(Items from a data source)
::::::::

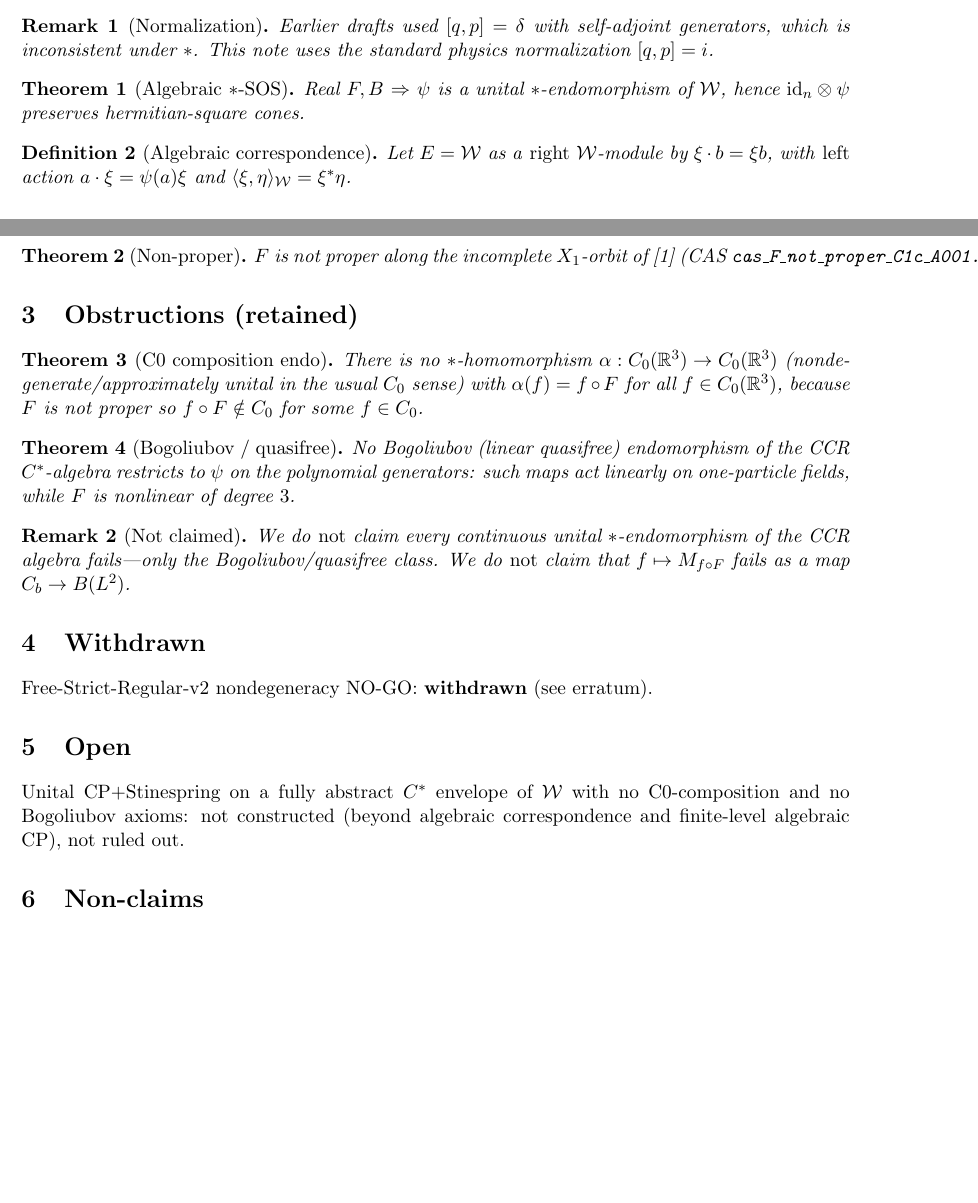
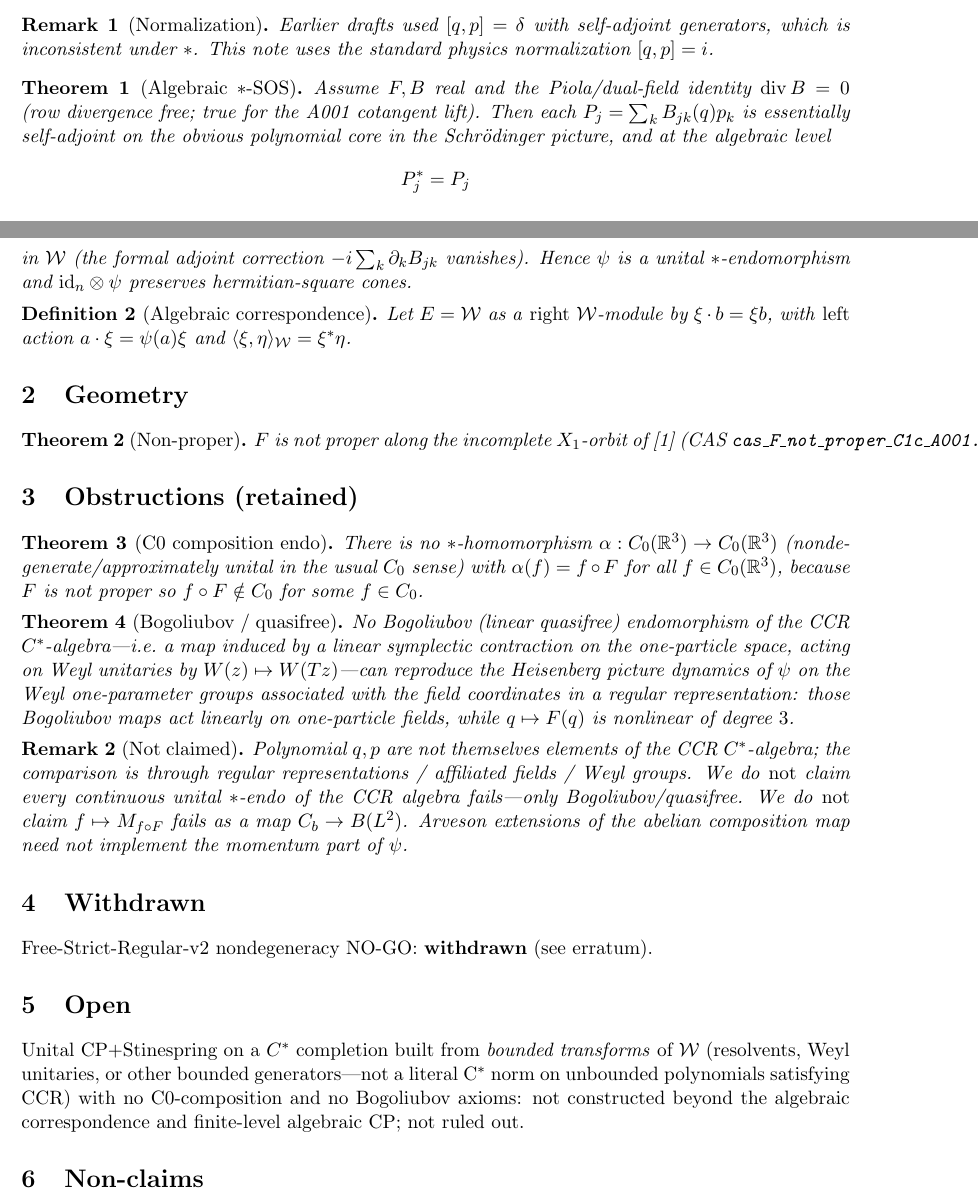
Before and after one commit to Quantyra/jacobian-weyl-quantum-phase-space, a LaTeX paper (docs/notes/C001-cp-correspondence-arxiv.tex): two parts of pages 1 and 2 of 2, joined at a grey line, cut so that both start at the same text, the shorter picture padded with empty space. Compiled offline with pdfLaTeX.

Commit message:
C001/B001: second adversarial pass — Piola *-claim, CCR wording, B001 cite
Require div B=0 for *-endo; Bogoliubov via Weyl groups not raw polynomials;
bounded-transform C* open wording; B001 weakens all-Xj claim; cite C001 v0.3.

```diff
--- a/docs/notes/C001-cp-correspondence-arxiv.tex
+++ b/docs/notes/C001-cp-correspondence-arxiv.tex
@@ -59,8 +59,16 @@ inconsistent under \(*\). This note uses the standard physics normalization
 \end{remark}
 
 \begin{theorem}[Algebraic \(*\)-SOS]
-Real \(F,B\) \(\Rightarrow\) \(\psi\) is a unital \(*\)-endomorphism of \(\mathcal{W}\),
-hence \(\mathrm{id}_n\otimes\psi\) preserves hermitian-square cones.
+Assume \(F,B\) real and the Piola/\allowbreak dual-field identity \(\operatorname{div} B=0\)
+(row divergence free; true for the A001 cotangent lift). Then each
+\(P_j=\sum_k B_{jk}(q)p_k\) is essentially self-adjoint on the obvious
+polynomial core in the Schr\"odinger picture, and at the algebraic level
+\[
+P_j^* = P_j
+\]
+in \(\mathcal{W}\) (the formal adjoint correction \(-i\sum_k\partial_k B_{jk}\)
+vanishes). Hence \(\psi\) is a unital \(*\)-endomorphism and
+\(\mathrm{id}_n\otimes\psi\) preserves hermitian-square cones.
 \end{theorem}
 
 \begin{definition}[Algebraic correspondence]
@@ -84,24 +92,33 @@ so \(f\circ F\notin C_0\) for some \(f\in C_0\).
 \end{theorem}
 
 \begin{theorem}[Bogoliubov / quasifree]
-No Bogoliubov (linear quasifree) endomorphism of the CCR \(C^*\)-algebra
-restricts to \(\psi\) on the polynomial generators: such maps act linearly on
-one-particle fields, while \(F\) is nonlinear of degree \(3\).
+No Bogoliubov (linear quasifree) endomorphism of the CCR \(C^*\)-algebra---i.e.\ a
+map induced by a linear symplectic contraction on the one-particle space,
+acting on Weyl unitaries by \(W(z)\mapsto W(Tz)\)---can reproduce the Heisenberg
+picture dynamics of \(\psi\) on the Weyl one-parameter groups associated with the
+field coordinates in a regular representation: those Bogoliubov maps act
+linearly on one-particle fields, while \(q\mapsto F(q)\) is nonlinear of degree
+\(3\).
 \end{theorem}
 
 \begin{remark}[Not claimed]
-We do \emph{not} claim every continuous unital \(*\)-endomorphism of the CCR
-algebra fails---only the Bogoliubov/quasifree class. We do \emph{not} claim
-that \(f\mapsto M_{f\circ F}\) fails as a map \(C_b\to B(L^2)\).
+Polynomial \(q,p\) are not themselves elements of the CCR \(C^*\)-algebra; the
+comparison is through regular representations / affiliated fields / Weyl
+groups. We do \emph{not} claim every continuous unital \(*\)-endo of the CCR
+algebra fails---only Bogoliubov/quasifree. We do \emph{not} claim
+\(f\mapsto M_{f\circ F}\) fails as a map \(C_b\to B(L^2)\). Arveson extensions of
+the abelian composition map need not implement the momentum part of \(\psi\).
 \end{remark}
 
 \section{Withdrawn}
 Free-Strict-Regular-v2 nondegeneracy NO-GO: \textbf{withdrawn} (see erratum).
 
 \section{Open}
-Unital CP+Stinespring on a fully abstract \(C^*\) envelope of \(\mathcal{W}\) with
-no C0-composition and no Bogoliubov axioms: not constructed (beyond algebraic
-correspondence and finite-level algebraic CP), not ruled out.
+Unital CP+Stinespring on a \(C^*\) completion built from \emph{bounded transforms}
+of \(\mathcal{W}\) (resolvents, Weyl unitaries, or other bounded generators---not
+a literal C\(^*\) norm on unbounded polynomials satisfying CCR) with no
+C0-composition and no Bogoliubov axioms: not constructed beyond the algebraic
+correspondence and finite-level algebraic CP; not ruled out.
 
 \section{Non-claims}
 No channel on \(B(H)\). No gates/advantage. No dual \(F\)-translations.
```
Also changed, not shown: docs/notes/B001-classification-arxiv.tex (+5 -4 lines), docs/validation/PROGRAM-C-GenCP-Free-progress.md (+4 -35 lines), docs/validation/PROGRAM-C-GenCP.md (+2 -2 lines), docs/notes/B001-classification-arxiv.pdf, docs/notes/C001-cp-correspondence-arxiv.pdf.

::::::::

## WORK INSTRUCTIONS
Give back every record precisely as it stands, without the images.

## EXERCISE SOLUTION
Before and after one commit to Quantyra/jacobian-weyl-quantum-phase-space, a LaTeX paper (docs/notes/C001-cp-correspondence-arxiv.tex): two parts of pages 1 and 2 of 2, joined at a grey line, cut so that both start at the same text, the shorter picture padded with empty space. Compiled offline with pdfLaTeX.

Commit message:
C001/B001: second adversarial pass — Piola *-claim, CCR wording, B001 cite
Require div B=0 for *-endo; Bogoliubov via Weyl groups not raw polynomials;
bounded-transform C* open wording; B001 weakens all-Xj claim; cite C001 v0.3.

```diff
--- a/docs/notes/C001-cp-correspondence-arxiv.tex
+++ b/docs/notes/C001-cp-correspondence-arxiv.tex
@@ -59,8 +59,16 @@ inconsistent under \(*\). This note uses the standard physics normalization
 \end{remark}
 
 \begin{theorem}[Algebraic \(*\)-SOS]
-Real \(F,B\) \(\Rightarrow\) \(\psi\) is a unital \(*\)-endomorphism of \(\mathcal{W}\),
-hence \(\mathrm{id}_n\otimes\psi\) preserves hermitian-square cones.
+Assume \(F,B\) real and the Piola/\allowbreak dual-field identity \(\operatorname{div} B=0\)
+(row divergence free; true for the A001 cotangent lift). Then each
+\(P_j=\sum_k B_{jk}(q)p_k\) is essentially self-adjoint on the obvious
+polynomial core in the Schr\"odinger picture, and at the algebraic level
+\[
+P_j^* = P_j
+\]
+in \(\mathcal{W}\) (the formal adjoint correction \(-i\sum_k\partial_k B_{jk}\)
+vanishes). Hence \(\psi\) is a unital \(*\)-endomorphism and
+\(\mathrm{id}_n\otimes\psi\) preserves hermitian-square cones.
 \end{theorem}
 
 \begin{definition}[Algebraic correspondence]
@@ -84,24 +92,33 @@ so \(f\circ F\notin C_0\) for some \(f\in C_0\).
 \end{theorem}
 
 \begin{theorem}[Bogoliubov / quasifree]
-No Bogoliubov (linear quasifree) endomorphism of the CCR \(C^*\)-algebra
-restricts to \(\psi\) on the polynomial generators: such maps act linearly on
-one-particle fields, while \(F\) is nonlinear of degree \(3\).
+No Bogoliubov (linear quasifree) endomorphism of the CCR \(C^*\)-algebra---i.e.\ a
+map induced by a linear symplectic contraction on the one-particle space,
+acting on Weyl unitaries by \(W(z)\mapsto W(Tz)\)---can reproduce the Heisenberg
+picture dynamics of \(\psi\) on the Weyl one-parameter groups associated with the
+field coordinates in a regular representation: those Bogoliubov maps act
+linearly on one-particle fields, while \(q\mapsto F(q)\) is nonlinear of degree
+\(3\).
 \end{theorem}
 
 \begin{remark}[Not claimed]
-We do \emph{not} claim every continuous unital \(*\)-endomorphism of the CCR
-algebra fails---only the Bogoliubov/quasifree class. We do \emph{not} claim
-that \(f\mapsto M_{f\circ F}\) fails as a map \(C_b\to B(L^2)\).
+Polynomial \(q,p\) are not themselves elements of the CCR \(C^*\)-algebra; the
+comparison is through regular representations / affiliated fields / Weyl
+groups. We do \emph{not} claim every continuous unital \(*\)-endo of the CCR
+algebra fails---only Bogoliubov/quasifree. We do \emph{not} claim
+\(f\mapsto M_{f\circ F}\) fails as a map \(C_b\to B(L^2)\). Arveson extensions of
+the abelian composition map need not implement the momentum part of \(\psi\).
 \end{remark}
 
 \section{Withdrawn}
 Free-Strict-Regular-v2 nondegeneracy NO-GO: \textbf{withdrawn} (see erratum).
 
 \section{Open}
-Unital CP+Stinespring on a fully abstract \(C^*\) envelope of \(\mathcal{W}\) with
-no C0-composition and no Bogoliubov axioms: not constructed (beyond algebraic
-correspondence and finite-level algebraic CP), not ruled out.
+Unital CP+Stinespring on a \(C^*\) completion built from \emph{bounded transforms}
+of \(\mathcal{W}\) (resolvents, Weyl unitaries, or other bounded generators---not
+a literal C\(^*\) norm on unbounded polynomials satisfying CCR) with no
+C0-composition and no Bogoliubov axioms: not constructed beyond the algebraic
+correspondence and finite-level algebraic CP; not ruled out.
 
 \section{Non-claims}
 No channel on \(B(H)\). No gates/advantage. No dual \(F\)-translations.
```
Also changed, not shown: docs/notes/B001-classification-arxiv.tex (+5 -4 lines), docs/validation/PROGRAM-C-GenCP-Free-progress.md (+4 -35 lines), docs/validation/PROGRAM-C-GenCP.md (+2 -2 lines), docs/notes/B001-classification-arxiv.pdf, docs/notes/C001-cp-correspondence-arxiv.pdf.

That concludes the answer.